§ PROBLEM TO WORK ON
Return each line of the records below in which the string "alarm" turns up.

(Data records)
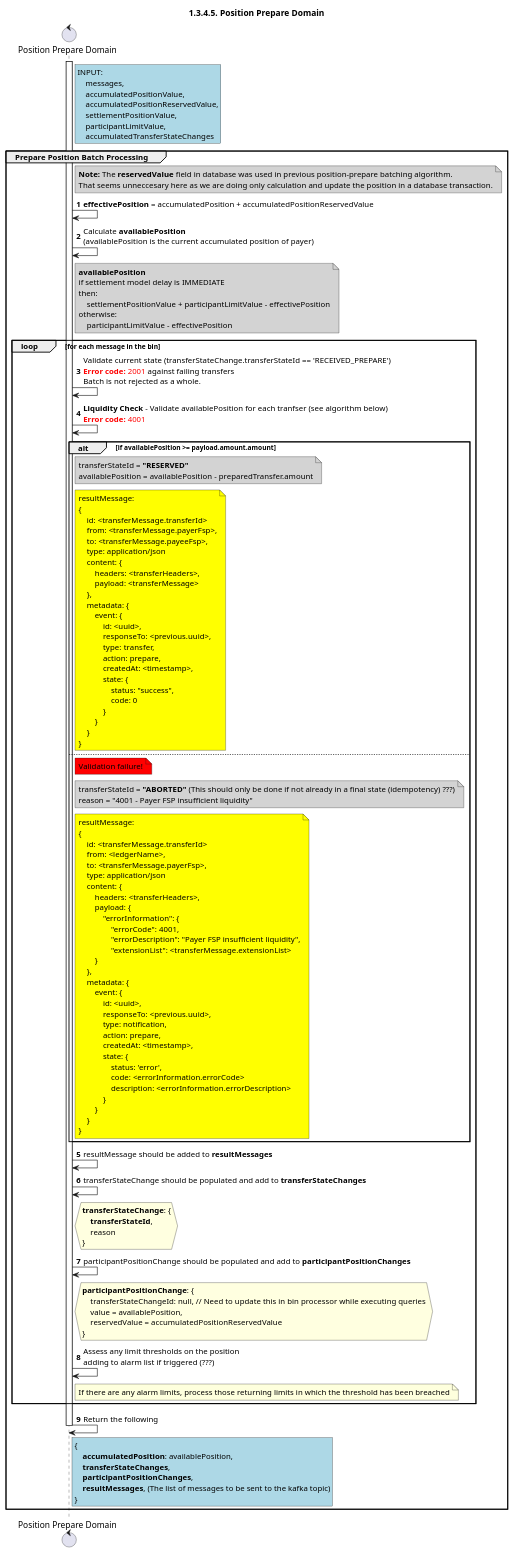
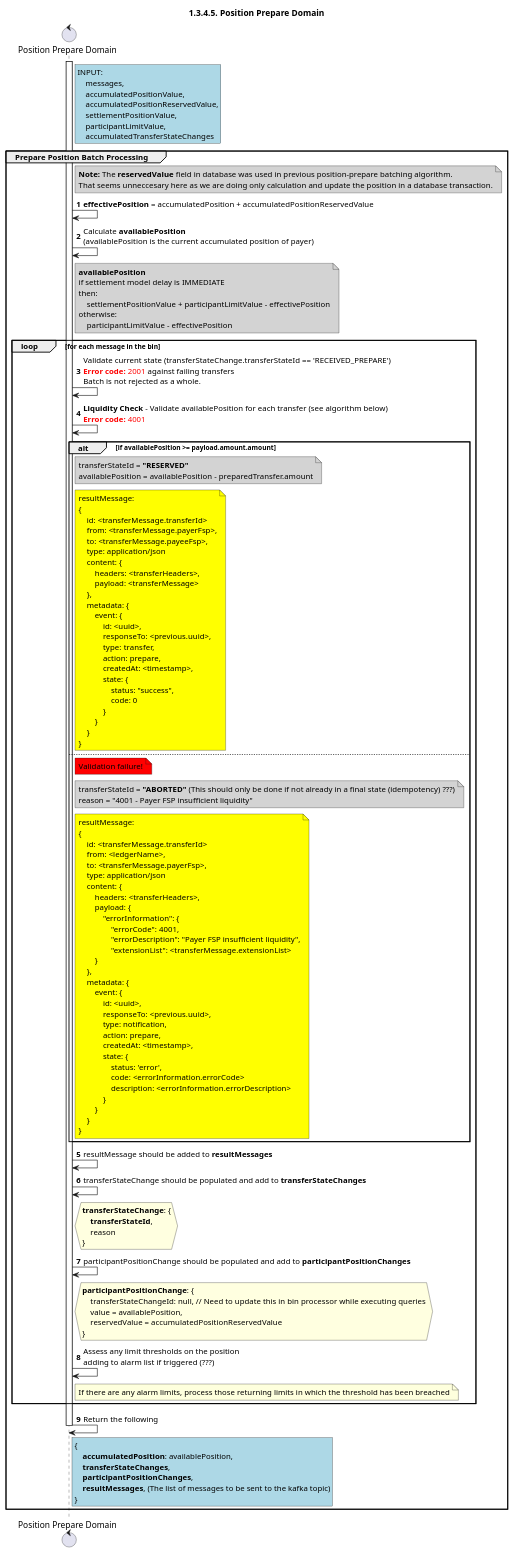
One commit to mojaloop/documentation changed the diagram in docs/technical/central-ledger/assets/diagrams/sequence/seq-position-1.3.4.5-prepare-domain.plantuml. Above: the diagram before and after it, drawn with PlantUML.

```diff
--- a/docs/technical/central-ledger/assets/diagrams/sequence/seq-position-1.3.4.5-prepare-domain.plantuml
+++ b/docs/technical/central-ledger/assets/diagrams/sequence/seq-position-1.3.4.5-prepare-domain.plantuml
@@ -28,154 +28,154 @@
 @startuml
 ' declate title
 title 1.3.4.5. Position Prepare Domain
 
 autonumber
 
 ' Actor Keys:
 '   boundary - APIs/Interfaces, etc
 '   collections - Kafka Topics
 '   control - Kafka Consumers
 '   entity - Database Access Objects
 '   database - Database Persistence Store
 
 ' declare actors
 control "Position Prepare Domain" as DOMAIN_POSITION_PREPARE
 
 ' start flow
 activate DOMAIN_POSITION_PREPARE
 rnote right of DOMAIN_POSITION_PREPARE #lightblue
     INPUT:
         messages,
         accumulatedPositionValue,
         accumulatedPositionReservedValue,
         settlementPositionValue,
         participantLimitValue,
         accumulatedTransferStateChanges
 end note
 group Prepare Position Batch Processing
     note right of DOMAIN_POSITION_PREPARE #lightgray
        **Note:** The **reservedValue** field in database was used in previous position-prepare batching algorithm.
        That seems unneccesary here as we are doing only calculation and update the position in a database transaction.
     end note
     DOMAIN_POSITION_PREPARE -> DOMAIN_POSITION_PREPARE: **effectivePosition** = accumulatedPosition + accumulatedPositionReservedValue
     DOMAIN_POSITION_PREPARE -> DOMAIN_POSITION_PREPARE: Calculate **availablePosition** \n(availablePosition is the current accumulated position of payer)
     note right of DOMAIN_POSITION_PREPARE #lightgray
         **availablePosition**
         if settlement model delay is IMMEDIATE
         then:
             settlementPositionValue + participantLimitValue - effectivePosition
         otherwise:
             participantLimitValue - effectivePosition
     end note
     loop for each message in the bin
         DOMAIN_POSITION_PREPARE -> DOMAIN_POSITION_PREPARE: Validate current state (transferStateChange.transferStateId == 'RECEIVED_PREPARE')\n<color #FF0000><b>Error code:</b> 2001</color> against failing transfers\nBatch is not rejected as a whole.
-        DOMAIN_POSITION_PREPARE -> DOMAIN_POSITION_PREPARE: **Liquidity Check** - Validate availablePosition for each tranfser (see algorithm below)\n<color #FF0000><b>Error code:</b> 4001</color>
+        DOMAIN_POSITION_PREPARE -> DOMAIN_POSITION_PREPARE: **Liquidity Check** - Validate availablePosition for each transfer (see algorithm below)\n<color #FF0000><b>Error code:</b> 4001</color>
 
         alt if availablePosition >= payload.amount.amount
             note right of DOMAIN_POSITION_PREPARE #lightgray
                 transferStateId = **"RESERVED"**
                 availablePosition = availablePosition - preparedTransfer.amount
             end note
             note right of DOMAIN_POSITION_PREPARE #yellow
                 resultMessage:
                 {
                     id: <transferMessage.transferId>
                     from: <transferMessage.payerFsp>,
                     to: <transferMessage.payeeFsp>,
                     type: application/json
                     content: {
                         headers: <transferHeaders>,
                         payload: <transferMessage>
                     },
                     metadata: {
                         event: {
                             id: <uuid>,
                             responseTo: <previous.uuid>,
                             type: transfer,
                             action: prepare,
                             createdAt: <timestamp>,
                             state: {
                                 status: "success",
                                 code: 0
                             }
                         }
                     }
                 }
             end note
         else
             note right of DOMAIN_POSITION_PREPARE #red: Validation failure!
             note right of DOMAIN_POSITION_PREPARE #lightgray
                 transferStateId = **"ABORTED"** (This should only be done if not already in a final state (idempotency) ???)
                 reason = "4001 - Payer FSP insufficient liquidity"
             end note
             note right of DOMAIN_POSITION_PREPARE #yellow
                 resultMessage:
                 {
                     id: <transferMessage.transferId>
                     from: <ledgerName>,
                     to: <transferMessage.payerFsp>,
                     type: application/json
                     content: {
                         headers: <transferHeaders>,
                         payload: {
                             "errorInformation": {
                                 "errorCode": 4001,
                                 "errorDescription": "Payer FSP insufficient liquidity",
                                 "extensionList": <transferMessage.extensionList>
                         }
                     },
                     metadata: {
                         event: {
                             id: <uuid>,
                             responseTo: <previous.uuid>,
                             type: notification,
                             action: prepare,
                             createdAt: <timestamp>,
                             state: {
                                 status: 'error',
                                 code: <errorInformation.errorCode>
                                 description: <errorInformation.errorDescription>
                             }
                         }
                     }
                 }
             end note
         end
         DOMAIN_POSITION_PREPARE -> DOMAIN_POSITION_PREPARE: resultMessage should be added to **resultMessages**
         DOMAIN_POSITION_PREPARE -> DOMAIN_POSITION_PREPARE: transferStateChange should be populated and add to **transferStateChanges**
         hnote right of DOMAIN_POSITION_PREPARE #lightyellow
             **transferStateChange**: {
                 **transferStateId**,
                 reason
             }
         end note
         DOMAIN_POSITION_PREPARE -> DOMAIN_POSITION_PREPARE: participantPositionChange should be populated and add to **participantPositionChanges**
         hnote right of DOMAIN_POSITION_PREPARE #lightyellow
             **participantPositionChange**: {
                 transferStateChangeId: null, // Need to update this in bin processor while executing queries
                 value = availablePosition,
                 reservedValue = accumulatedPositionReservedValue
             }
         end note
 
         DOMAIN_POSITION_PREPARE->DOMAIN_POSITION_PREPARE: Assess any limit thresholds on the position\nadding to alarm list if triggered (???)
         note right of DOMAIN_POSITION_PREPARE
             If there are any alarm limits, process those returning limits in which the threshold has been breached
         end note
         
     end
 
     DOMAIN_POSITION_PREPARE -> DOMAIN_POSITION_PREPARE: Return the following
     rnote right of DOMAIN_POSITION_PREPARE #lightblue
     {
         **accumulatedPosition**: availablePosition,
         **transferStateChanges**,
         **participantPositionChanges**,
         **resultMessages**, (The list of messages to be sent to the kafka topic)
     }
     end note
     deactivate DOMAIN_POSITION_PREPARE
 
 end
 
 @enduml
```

==

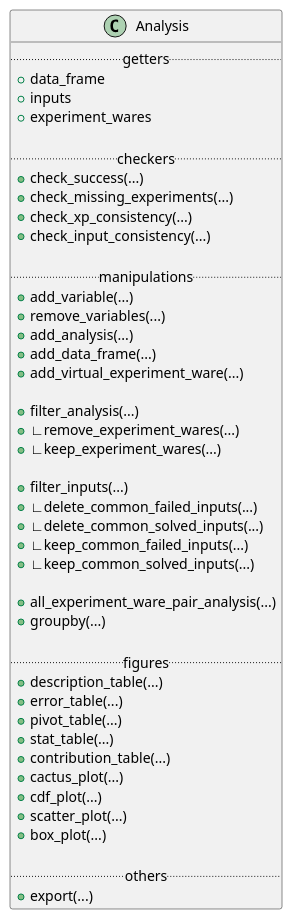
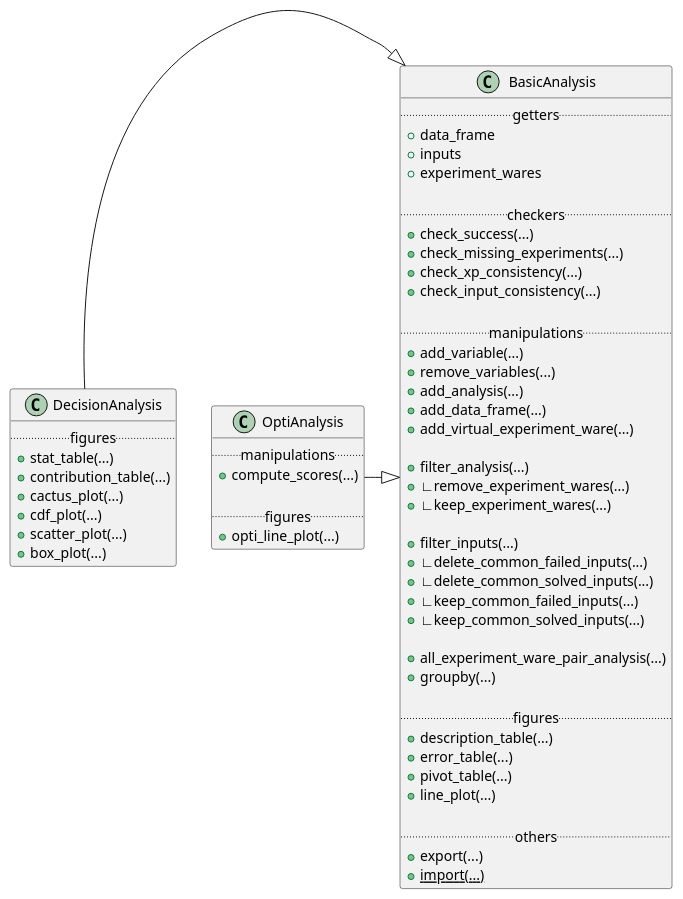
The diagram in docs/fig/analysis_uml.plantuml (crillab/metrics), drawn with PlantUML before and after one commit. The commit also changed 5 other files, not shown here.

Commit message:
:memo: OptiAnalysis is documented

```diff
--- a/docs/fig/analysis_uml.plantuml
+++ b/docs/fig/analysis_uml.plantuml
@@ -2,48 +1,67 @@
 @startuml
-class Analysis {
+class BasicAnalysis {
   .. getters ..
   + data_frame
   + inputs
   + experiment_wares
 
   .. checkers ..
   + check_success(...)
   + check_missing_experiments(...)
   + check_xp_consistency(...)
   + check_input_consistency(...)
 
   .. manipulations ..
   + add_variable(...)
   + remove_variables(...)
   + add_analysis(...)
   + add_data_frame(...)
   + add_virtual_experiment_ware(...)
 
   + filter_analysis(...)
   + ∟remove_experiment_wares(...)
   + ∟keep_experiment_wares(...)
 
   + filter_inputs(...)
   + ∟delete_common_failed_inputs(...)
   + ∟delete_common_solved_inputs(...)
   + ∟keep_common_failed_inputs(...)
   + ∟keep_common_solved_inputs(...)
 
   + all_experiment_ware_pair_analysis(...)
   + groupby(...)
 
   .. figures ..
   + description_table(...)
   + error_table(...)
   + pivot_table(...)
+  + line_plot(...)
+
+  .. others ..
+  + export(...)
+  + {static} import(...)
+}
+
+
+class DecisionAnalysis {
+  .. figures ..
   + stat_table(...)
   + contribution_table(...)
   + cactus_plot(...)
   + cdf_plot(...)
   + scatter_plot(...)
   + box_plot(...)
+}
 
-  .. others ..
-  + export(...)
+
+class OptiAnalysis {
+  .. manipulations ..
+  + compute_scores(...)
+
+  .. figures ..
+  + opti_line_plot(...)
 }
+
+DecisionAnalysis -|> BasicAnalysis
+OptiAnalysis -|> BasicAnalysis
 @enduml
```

--

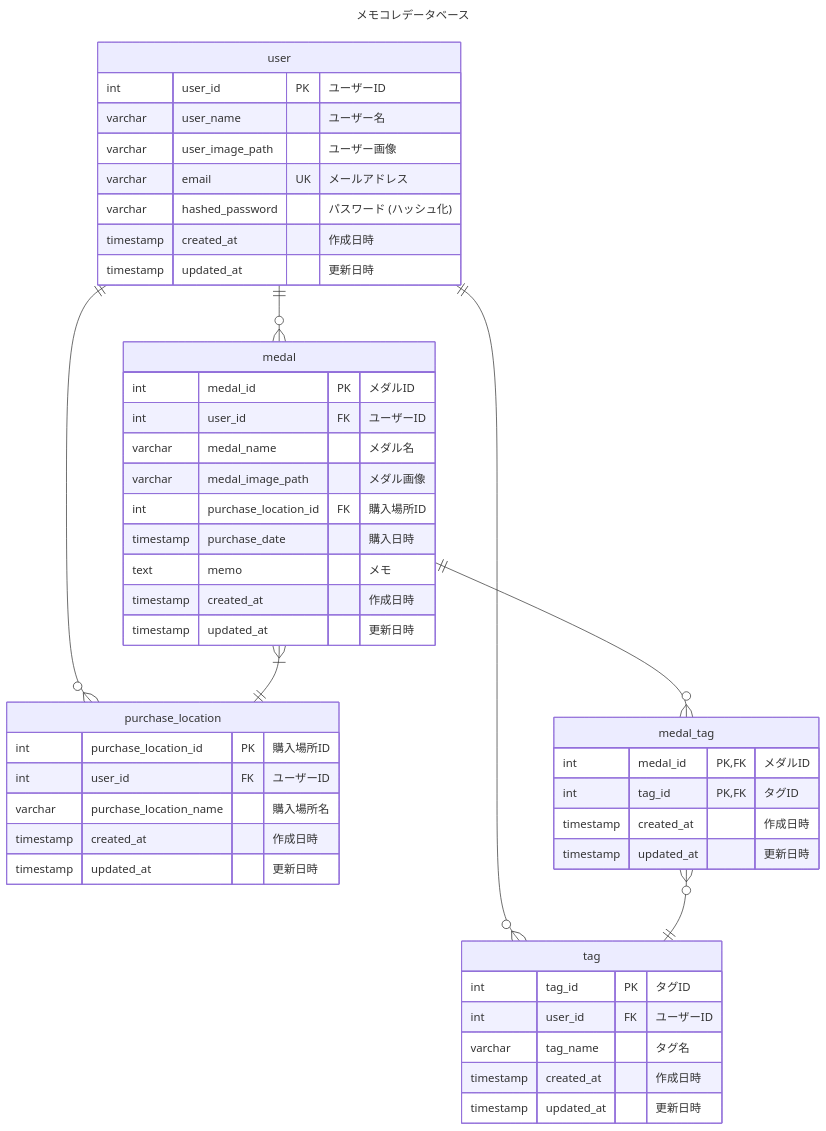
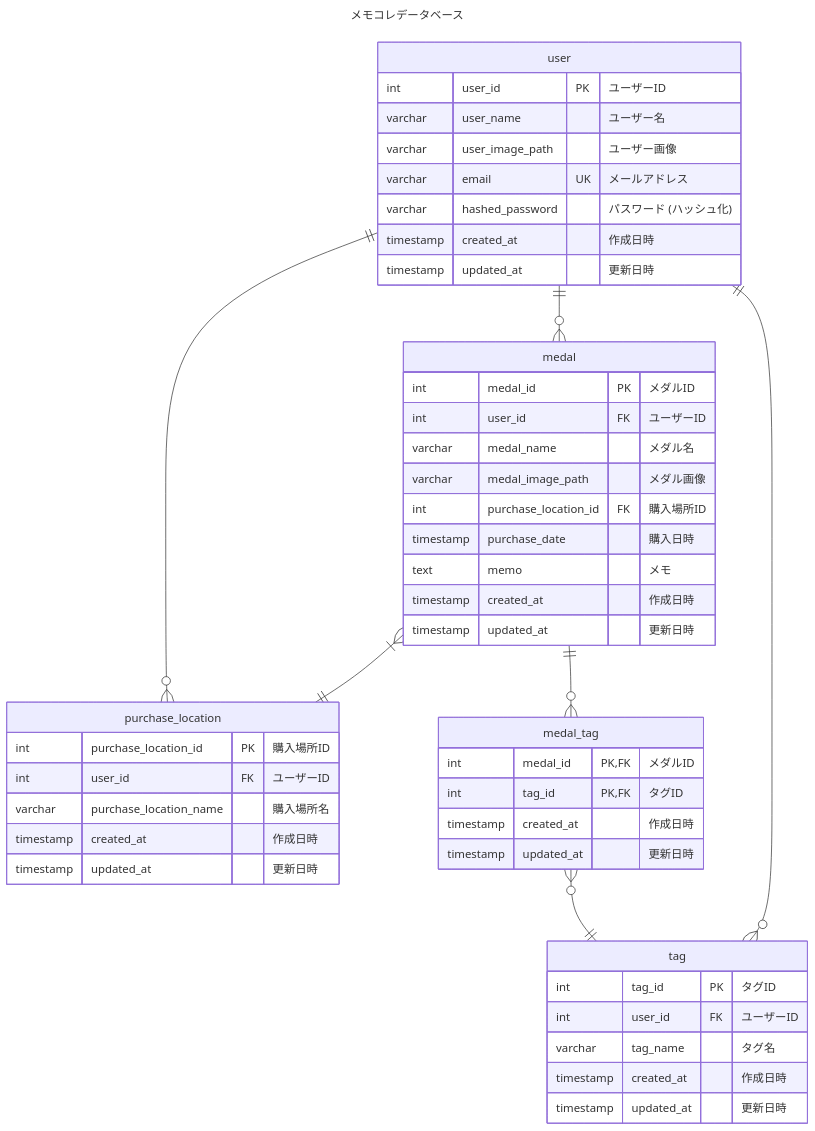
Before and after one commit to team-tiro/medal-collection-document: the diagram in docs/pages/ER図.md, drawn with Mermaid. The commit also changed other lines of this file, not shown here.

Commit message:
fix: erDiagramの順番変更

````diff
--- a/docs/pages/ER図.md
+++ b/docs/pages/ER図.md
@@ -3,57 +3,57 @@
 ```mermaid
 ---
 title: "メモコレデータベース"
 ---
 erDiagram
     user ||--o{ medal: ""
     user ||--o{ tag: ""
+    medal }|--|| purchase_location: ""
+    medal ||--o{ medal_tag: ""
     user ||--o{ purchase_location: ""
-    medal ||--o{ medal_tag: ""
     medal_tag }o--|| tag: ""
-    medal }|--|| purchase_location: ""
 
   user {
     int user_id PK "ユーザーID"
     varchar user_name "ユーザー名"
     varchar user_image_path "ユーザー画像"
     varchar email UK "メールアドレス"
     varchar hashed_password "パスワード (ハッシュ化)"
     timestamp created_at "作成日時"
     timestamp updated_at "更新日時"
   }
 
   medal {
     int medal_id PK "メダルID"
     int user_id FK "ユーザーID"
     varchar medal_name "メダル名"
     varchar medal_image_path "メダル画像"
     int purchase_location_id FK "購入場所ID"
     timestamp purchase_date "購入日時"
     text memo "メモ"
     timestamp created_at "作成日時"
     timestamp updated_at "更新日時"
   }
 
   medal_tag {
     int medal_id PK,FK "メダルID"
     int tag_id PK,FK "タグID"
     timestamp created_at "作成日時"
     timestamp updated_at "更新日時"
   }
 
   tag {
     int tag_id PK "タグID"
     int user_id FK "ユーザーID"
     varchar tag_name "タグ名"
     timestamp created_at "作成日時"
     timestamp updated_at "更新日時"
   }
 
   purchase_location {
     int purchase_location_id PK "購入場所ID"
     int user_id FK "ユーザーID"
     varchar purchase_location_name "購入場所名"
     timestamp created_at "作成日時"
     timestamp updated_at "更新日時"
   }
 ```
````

§ ANSWER SECTION
         DOMAIN_POSITION_PREPARE->DOMAIN_POSITION_PREPARE: Assess any limit thresholds on the position\nadding to alarm list if triggered (???)
             If there are any alarm limits, process those returning limits in which the threshold has been breached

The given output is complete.